- Isaac Colbert HM, Dean for Graduate Students – Introductory Remarks
- Dedric Carter ’99, Executive Director, Office of Engineering Outreach Programs – Moderator
It is a great panel, where each told of anecdotes and learnings from the K-12 science innovation efforts. Here are some of the comments from attendees:
“Very impressed by all of the speakers. I am a physics teacher so it energized me to hear great ideas and wonderful stories.” Kelly Forest CE ’92
“Great speakers, very timely topic in both my personal life and the world at large.” Megan Brewster, PhD student
“Very significant and important topic. Personally interested for both my own children and our nation. Very creative programs have shown practical tools/links to find more info-Thanks!” Scott Brazina GM ’89
Here are some links to a few of the individual web sites chronicling their respective missions.
MIT’s K-12 education outreach initiatives
for students and teachers. This one is a real treasure trove with dozens of programs throughout the year for students and teachers to come to MIT and learn to do their own science research and undertake their own creative efforts at technical innovation. Every school should make strong efforts to find and attend services like this one, even if it would require extra fund raising efforts to make it happen. (I would very much like to hear from anyone, student, teacher, administrator or otherwise that would like to attend such a program but is having difficulty for any reason, be it finance, distance, or time that is the barrier. I would also like to receive links to other programs in other cities that support similar notion of hands-on, unguided exploration and innovation.)
MIT Alumni Discussion on K-12 science education.
Go forth, crusaders, and banish the ignorance!
If these first test shots from NASA’s Stereo-B satellite are any indication of what more is to come, the future is bright indeed. NASA’s Stereo Satellite pair is now in orbit around the sun, both leading and lagging the earth in order to capture stereo views of solar activity.
The first official images are expected in April, but on the warm-up run, Stereo-B captured an amazing series of images of a lunar transit across the face of the sun. (Note that the moon looks smaller than a typical solar eclipse because Stereo-B is much farther from the moon than the earth, while at a similar distance from the sun.)
Despite my general policy of separating this blog from my day job, I can’t resist a plug for MobiTV’s latest public relations home run.
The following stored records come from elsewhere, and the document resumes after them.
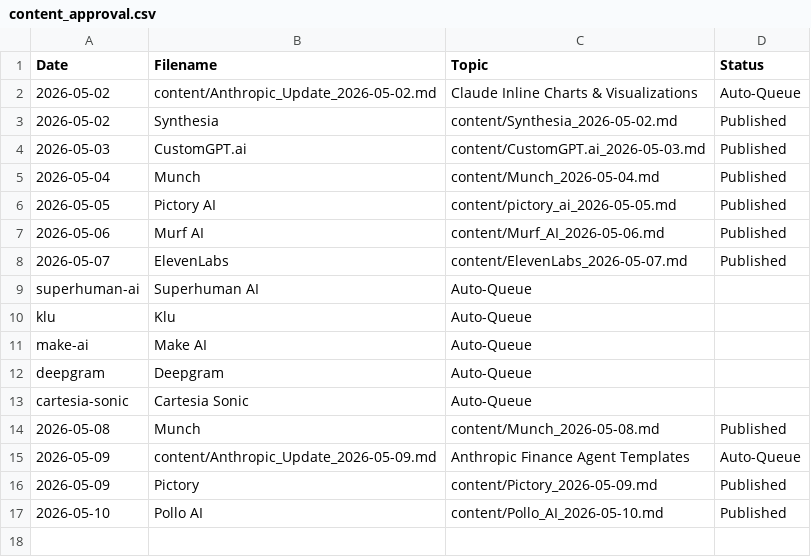
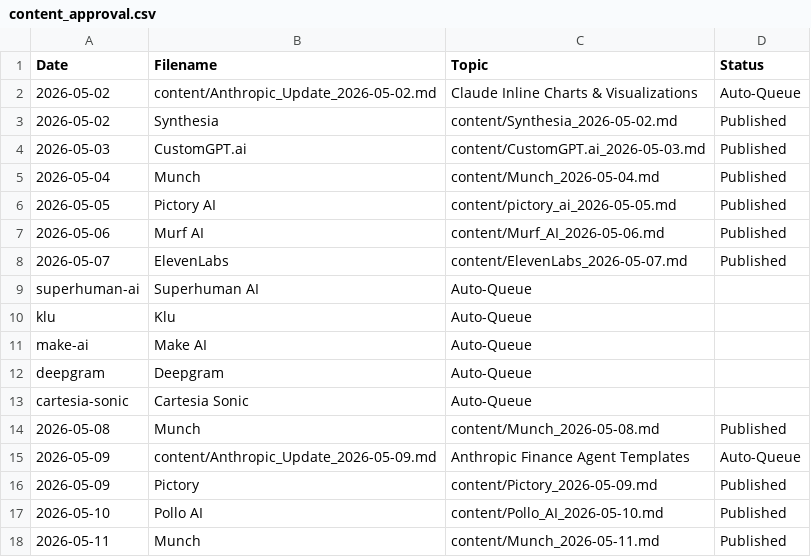
Before and after one commit to kvniranjan/BizToolZAI, a CSV file: content_approval.csv, drawn as a sheet.

```diff
--- a/content_approval.csv
+++ b/content_approval.csv
@@ -17 +17,2 @@ cartesia-sonic,Cartesia Sonic,Auto-Queue
 2026-05-10,Pollo AI,content/Pollo_AI_2026-05-10.md,Published
+2026-05-11,Munch,content/Munch_2026-05-11.md,Published
```
Also changed, not shown: affiliate_log.csv, 7 other files.
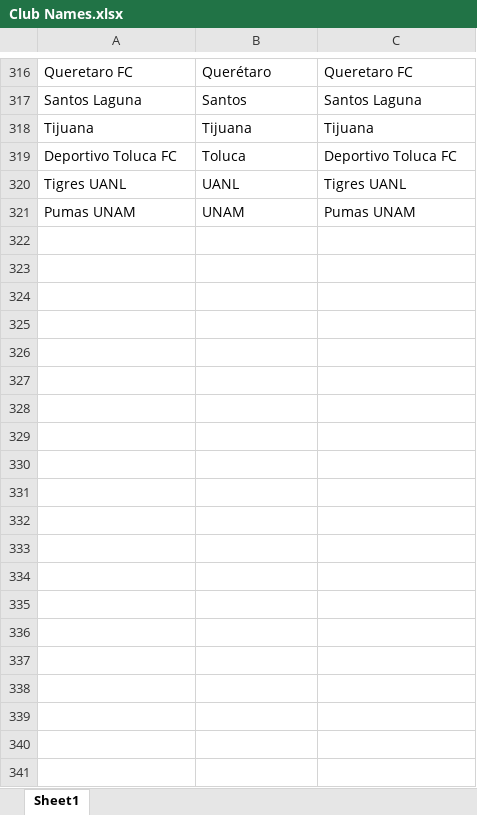
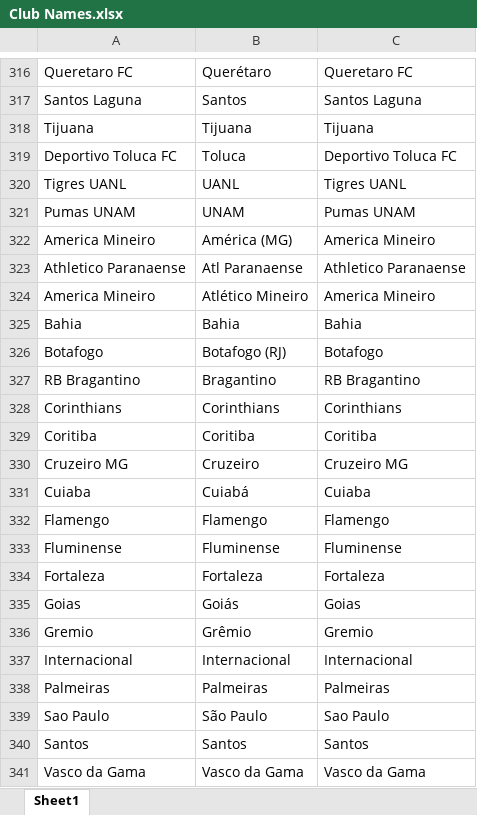
Before and after one commit to danolen/the-machine, an Excel workbook: Soccer Machine/Club Names.xlsx, sheet Sheet1, drawn as a sheet; only a part is shown, gaps mark what is left out; values as stored, in another font and other column widths than the file's, no borders; the diff names each change by its address in the sheet, - before the commit and + after, or states it on an @@ line.

```diff
--- a/Soccer Machine/Club Names.xlsx (sheet Sheet1)
+++ b/Soccer Machine/Club Names.xlsx (sheet Sheet1)
+row 322: America Mineiro | América (MG) | America Mineiro
+row 323: Athletico Paranaense | Atl Paranaense | Athletico Paranaense
+row 324: America Mineiro | Atlético Mineiro | America Mineiro
+row 325: Bahia | Bahia | Bahia
+row 326: Botafogo | Botafogo (RJ) | Botafogo
+row 327: RB Bragantino | Bragantino | RB Bragantino
+row 328: Corinthians | Corinthians | Corinthians
+row 329: Coritiba | Coritiba | Coritiba
+row 330: Cruzeiro MG | Cruzeiro | Cruzeiro MG
+row 331: Cuiaba | Cuiabá | Cuiaba
+row 332: Flamengo | Flamengo | Flamengo
+row 333: Fluminense | Fluminense | Fluminense
+row 334: Fortaleza | Fortaleza | Fortaleza
+row 335: Goias | Goiás | Goias
+row 336: Gremio | Grêmio | Gremio
+row 337: Internacional | Internacional | Internacional
+row 338: Palmeiras | Palmeiras | Palmeiras
+row 339: Sao Paulo | São Paulo | Sao Paulo
+row 340: Santos | Santos | Santos
+row 341: Vasco da Gama | Vasco da Gama | Vasco da Gama
```
Also changed, not shown: 4 other files.
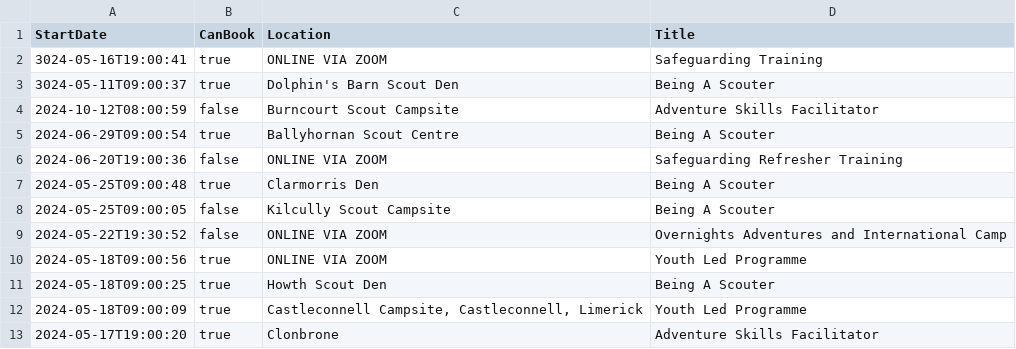
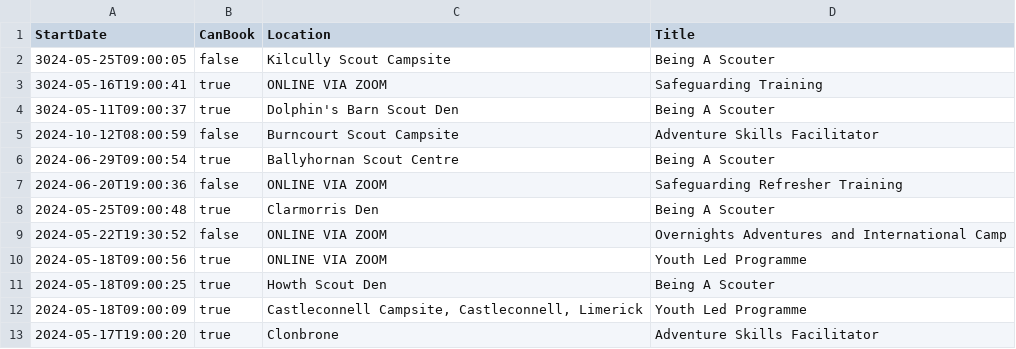
Before and after one commit to markmc/scouts-ie-training-schedule, a CSV file: next-training.csv, drawn as a sheet; only a part is shown.

```diff
--- a/next-training.csv
+++ b/next-training.csv
@@ -1,2 +1,3 @@
 StartDate,CanBook,Location,Title
+"3024-05-25T09:00:05",false,"Kilcully Scout Campsite","Being A Scouter"
 "3024-05-16T19:00:41",true,"ONLINE VIA ZOOM","Safeguarding Training"
@@ -7,3 +8,2 @@ StartDate,CanBook,Location,Title
 "2024-05-25T09:00:48",true,"Clarmorris Den","Being A Scouter"
-"2024-05-25T09:00:05",false,"Kilcully Scout Campsite","Being A Scouter"
 "2024-05-22T19:30:52",false,"ONLINE VIA ZOOM","Overnights Adventures and International Camp"
```
Also changed, not shown: 1 other file.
Everyone should run out and get a copy of Time Magazine’s latest issue.
Jason and Nicole from our PR department scored us a 5 page gate-fold spread on why people work at MobiTV. You can see the online version here
, but do check out the hardcopy to get the full page photo-impressions of many of the awesome people who make MobiTV such a fantastic place to work.
Here are a couple links from the Time online site:
What draws workers to MobiTV? A hot technology, a cool company and maybe even a big payoff.
Portrait of Jason Mikami inside the network operations
closet of MobiTV, in Emeryville, Calif., February 2007.
TIMOTHY ARCHIBALD for TIME